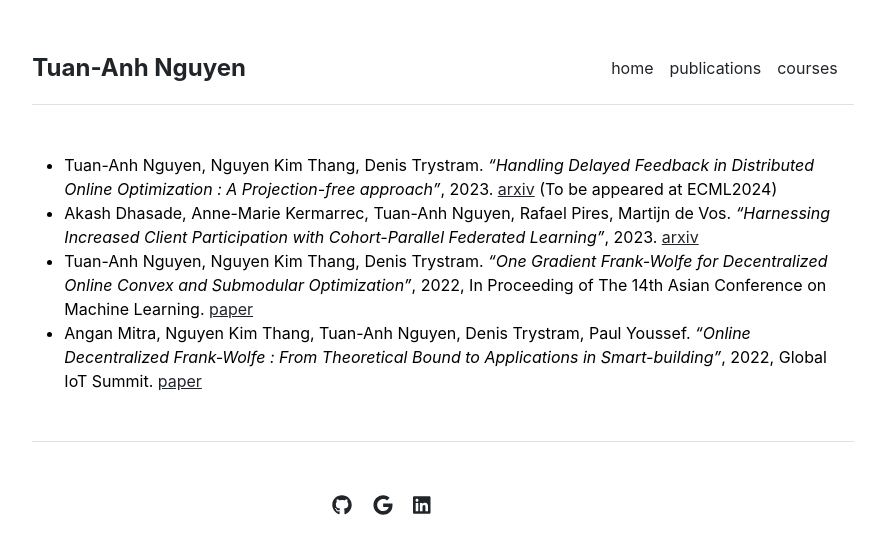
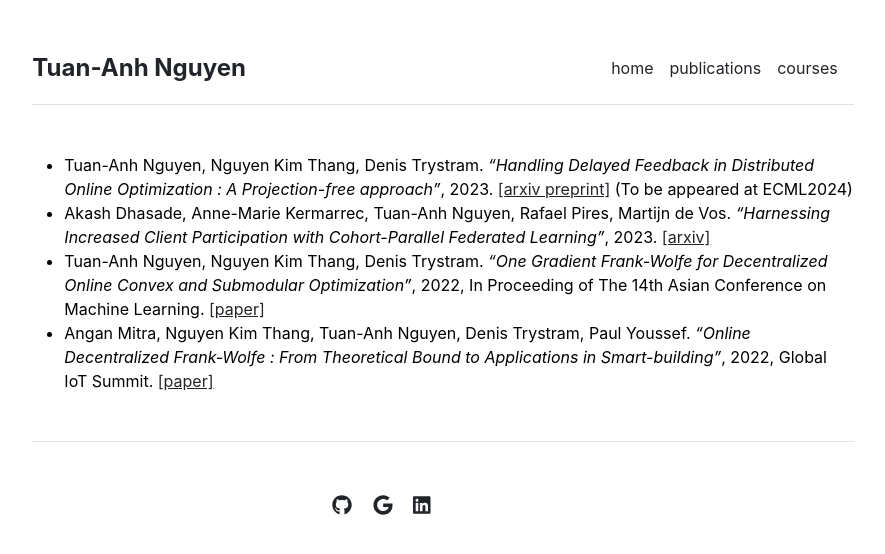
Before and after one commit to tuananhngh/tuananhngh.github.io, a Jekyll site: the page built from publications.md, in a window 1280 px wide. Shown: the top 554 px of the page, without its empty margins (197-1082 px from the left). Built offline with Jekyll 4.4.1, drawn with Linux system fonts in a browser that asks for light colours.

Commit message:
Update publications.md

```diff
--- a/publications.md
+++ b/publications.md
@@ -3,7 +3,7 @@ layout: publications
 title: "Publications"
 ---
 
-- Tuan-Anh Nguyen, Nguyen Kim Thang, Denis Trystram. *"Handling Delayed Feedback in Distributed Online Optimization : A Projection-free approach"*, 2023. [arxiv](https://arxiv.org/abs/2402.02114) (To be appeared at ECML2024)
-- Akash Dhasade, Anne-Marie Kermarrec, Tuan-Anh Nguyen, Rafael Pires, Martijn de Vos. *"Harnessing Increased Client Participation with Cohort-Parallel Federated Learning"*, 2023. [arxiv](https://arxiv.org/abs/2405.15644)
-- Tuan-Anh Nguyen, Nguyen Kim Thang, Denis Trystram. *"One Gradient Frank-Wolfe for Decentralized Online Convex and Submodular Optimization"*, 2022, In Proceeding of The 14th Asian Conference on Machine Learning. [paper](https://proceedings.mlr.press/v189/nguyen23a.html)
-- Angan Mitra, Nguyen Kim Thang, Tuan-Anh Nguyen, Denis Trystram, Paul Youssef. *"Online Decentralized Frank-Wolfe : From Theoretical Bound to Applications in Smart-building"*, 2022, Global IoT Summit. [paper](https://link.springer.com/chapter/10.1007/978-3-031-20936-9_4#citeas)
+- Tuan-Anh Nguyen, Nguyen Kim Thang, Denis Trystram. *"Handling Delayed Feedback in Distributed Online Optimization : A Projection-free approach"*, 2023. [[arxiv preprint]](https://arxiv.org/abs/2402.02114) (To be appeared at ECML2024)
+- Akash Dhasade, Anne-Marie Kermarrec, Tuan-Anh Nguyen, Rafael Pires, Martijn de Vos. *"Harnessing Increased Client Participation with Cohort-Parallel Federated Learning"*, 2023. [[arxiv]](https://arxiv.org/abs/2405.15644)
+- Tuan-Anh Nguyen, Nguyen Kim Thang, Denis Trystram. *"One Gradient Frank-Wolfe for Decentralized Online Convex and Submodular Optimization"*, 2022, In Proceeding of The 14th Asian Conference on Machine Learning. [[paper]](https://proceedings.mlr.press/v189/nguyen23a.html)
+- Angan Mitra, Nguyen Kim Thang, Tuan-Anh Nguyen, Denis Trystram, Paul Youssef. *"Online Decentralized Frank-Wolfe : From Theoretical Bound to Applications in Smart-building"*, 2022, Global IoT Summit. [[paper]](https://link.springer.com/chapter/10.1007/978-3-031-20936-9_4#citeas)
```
==
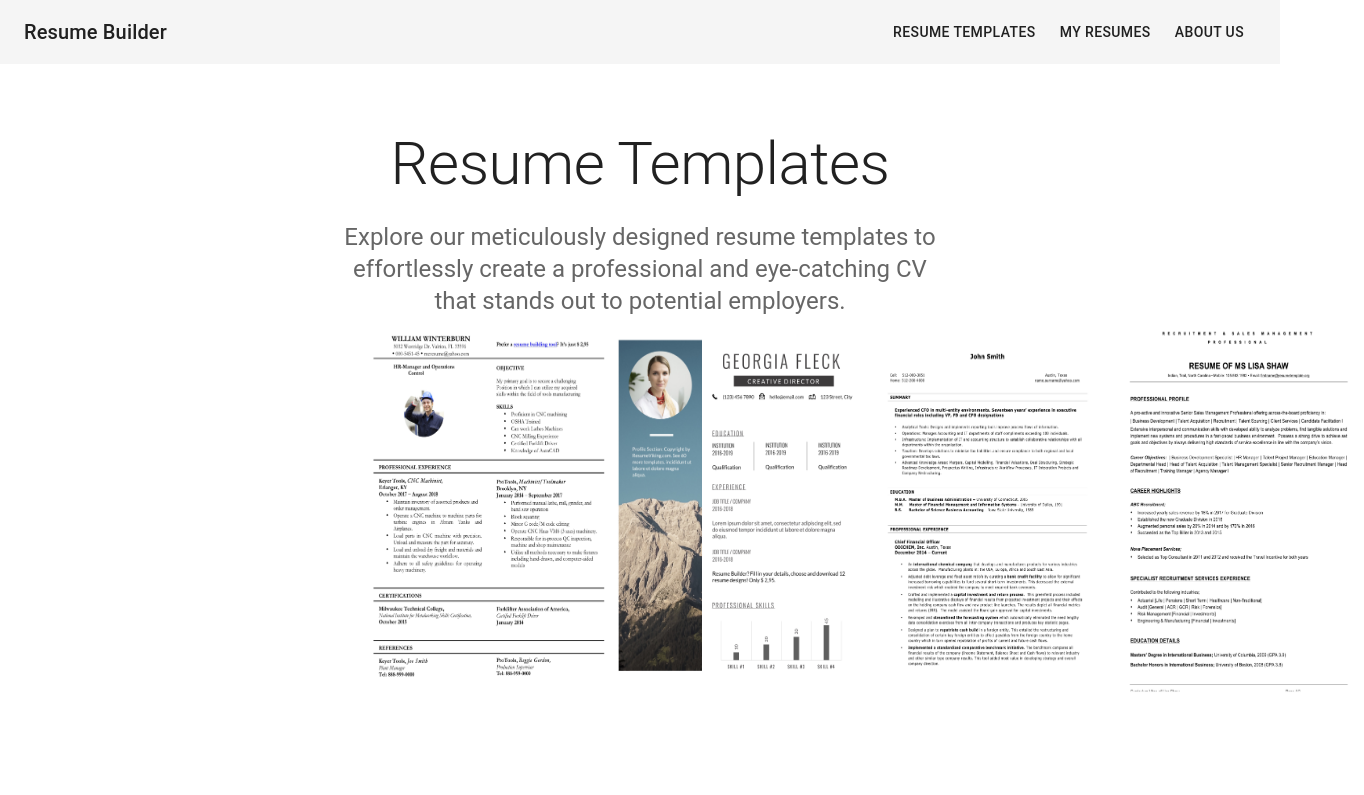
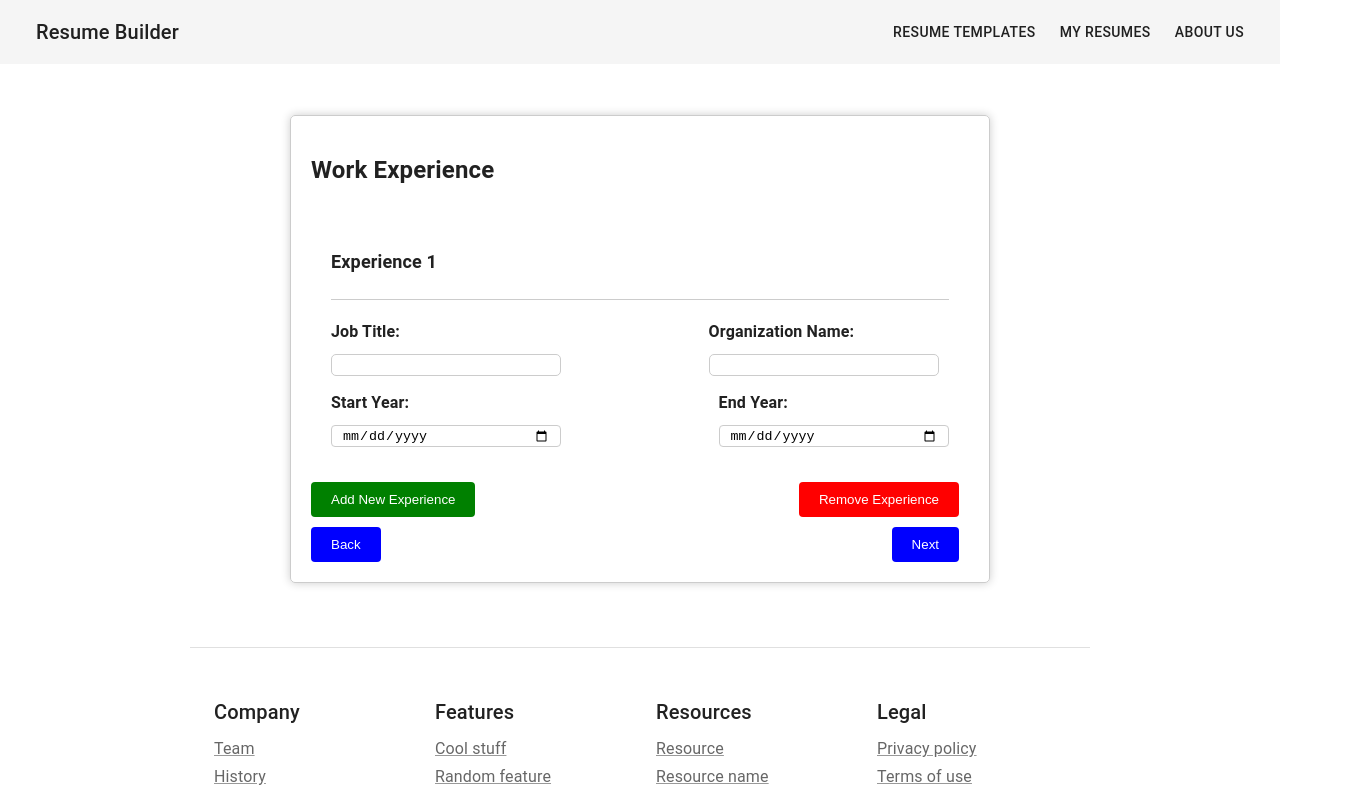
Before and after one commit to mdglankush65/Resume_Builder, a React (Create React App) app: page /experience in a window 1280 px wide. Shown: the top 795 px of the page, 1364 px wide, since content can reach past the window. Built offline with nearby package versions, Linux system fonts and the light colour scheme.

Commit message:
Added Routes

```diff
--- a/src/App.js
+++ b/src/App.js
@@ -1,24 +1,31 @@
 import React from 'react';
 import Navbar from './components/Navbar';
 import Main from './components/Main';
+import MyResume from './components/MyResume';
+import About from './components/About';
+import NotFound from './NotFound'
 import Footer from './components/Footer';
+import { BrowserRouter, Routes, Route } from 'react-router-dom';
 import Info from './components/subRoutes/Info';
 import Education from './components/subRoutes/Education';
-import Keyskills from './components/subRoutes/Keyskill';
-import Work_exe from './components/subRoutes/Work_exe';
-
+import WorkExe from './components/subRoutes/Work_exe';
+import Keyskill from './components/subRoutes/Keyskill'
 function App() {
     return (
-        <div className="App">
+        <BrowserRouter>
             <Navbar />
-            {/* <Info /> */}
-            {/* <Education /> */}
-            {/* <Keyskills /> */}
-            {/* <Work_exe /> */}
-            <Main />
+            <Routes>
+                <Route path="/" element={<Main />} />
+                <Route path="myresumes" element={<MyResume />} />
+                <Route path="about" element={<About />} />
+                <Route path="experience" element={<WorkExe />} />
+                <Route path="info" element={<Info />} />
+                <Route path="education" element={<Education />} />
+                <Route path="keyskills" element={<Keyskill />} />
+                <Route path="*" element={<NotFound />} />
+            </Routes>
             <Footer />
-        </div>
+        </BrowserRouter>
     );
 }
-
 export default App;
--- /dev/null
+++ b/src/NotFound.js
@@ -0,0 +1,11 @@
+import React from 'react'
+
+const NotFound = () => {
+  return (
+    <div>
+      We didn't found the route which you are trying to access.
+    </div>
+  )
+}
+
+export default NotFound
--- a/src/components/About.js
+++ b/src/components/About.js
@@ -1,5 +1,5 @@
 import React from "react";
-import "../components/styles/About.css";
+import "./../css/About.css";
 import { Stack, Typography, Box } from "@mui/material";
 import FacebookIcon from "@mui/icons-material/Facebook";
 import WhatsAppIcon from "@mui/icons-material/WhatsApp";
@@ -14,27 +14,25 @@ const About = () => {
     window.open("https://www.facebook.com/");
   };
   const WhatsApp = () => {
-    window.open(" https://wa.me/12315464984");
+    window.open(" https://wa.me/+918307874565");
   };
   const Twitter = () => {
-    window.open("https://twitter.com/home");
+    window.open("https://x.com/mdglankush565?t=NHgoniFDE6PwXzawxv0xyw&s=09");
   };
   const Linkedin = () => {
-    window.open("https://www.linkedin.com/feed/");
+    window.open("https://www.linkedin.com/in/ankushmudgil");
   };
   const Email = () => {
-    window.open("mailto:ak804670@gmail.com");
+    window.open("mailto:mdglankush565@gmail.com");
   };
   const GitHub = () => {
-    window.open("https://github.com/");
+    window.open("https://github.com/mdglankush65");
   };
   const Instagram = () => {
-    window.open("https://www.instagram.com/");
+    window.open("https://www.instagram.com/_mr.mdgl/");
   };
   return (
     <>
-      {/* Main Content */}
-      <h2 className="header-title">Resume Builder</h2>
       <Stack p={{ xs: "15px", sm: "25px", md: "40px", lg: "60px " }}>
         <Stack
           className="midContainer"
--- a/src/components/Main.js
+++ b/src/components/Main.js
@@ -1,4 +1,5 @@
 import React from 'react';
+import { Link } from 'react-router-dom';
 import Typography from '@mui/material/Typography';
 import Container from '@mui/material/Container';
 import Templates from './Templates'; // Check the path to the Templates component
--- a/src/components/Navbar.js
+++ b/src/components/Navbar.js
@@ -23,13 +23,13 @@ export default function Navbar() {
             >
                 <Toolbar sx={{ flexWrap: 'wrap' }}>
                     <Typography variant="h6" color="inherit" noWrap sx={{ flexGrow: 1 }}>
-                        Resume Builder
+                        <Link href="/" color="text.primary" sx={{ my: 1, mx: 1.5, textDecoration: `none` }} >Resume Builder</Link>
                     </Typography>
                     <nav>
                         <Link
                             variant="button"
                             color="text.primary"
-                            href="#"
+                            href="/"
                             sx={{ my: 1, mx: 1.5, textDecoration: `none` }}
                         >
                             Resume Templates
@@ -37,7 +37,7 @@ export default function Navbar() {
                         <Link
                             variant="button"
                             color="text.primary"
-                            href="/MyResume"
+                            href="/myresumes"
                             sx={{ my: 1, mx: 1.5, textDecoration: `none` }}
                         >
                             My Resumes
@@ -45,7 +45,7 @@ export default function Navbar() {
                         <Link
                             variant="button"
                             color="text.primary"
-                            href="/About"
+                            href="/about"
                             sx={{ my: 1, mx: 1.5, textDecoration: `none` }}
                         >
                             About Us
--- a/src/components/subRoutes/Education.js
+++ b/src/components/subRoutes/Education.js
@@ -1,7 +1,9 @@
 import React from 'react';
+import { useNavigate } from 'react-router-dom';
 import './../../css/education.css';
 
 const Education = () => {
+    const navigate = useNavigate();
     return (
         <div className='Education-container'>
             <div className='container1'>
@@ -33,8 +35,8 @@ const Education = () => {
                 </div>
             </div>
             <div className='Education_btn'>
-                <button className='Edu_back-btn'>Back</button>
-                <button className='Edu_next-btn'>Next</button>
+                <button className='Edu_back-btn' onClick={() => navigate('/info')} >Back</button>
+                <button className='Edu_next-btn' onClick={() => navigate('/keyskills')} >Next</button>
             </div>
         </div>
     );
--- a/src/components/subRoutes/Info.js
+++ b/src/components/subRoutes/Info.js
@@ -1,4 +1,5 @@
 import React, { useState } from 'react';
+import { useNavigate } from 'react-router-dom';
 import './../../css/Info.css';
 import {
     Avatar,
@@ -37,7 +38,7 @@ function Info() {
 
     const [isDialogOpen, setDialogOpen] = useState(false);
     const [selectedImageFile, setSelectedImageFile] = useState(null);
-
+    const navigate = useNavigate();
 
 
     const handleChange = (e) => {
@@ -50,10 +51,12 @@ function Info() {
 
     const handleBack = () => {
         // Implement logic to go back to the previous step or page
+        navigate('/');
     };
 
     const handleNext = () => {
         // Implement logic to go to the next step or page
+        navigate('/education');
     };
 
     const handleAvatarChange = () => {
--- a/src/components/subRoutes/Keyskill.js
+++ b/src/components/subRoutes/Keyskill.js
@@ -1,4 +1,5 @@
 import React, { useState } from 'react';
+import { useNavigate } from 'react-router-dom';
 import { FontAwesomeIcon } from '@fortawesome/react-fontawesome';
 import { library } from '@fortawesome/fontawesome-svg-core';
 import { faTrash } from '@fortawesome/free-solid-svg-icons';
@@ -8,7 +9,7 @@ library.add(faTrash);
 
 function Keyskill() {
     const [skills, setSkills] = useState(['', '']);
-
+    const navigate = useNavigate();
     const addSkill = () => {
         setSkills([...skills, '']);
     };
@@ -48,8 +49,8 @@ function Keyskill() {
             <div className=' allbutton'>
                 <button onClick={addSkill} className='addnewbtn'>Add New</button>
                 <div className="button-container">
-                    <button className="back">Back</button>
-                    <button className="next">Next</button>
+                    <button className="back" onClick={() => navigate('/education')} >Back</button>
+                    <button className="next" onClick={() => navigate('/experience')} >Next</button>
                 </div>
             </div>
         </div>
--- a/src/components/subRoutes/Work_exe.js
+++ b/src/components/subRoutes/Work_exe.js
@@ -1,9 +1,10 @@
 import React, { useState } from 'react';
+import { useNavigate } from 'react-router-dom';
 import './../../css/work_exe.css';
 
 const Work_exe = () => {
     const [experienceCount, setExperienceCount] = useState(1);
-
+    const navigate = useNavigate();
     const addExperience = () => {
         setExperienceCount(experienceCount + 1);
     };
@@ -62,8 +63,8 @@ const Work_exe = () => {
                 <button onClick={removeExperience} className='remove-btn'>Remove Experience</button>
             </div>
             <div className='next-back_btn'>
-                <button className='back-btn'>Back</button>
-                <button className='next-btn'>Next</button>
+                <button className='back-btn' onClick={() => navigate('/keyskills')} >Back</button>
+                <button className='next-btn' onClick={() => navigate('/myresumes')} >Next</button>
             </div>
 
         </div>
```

> [What you are asked to do] Gather all lines from the records above in which "myresumes" appears.

> [Task response]
+                <Route path="myresumes" element={<MyResume />} />
+                            href="/myresumes"
+                <button className='next-btn' onClick={() => navigate('/myresumes')} >Next</button>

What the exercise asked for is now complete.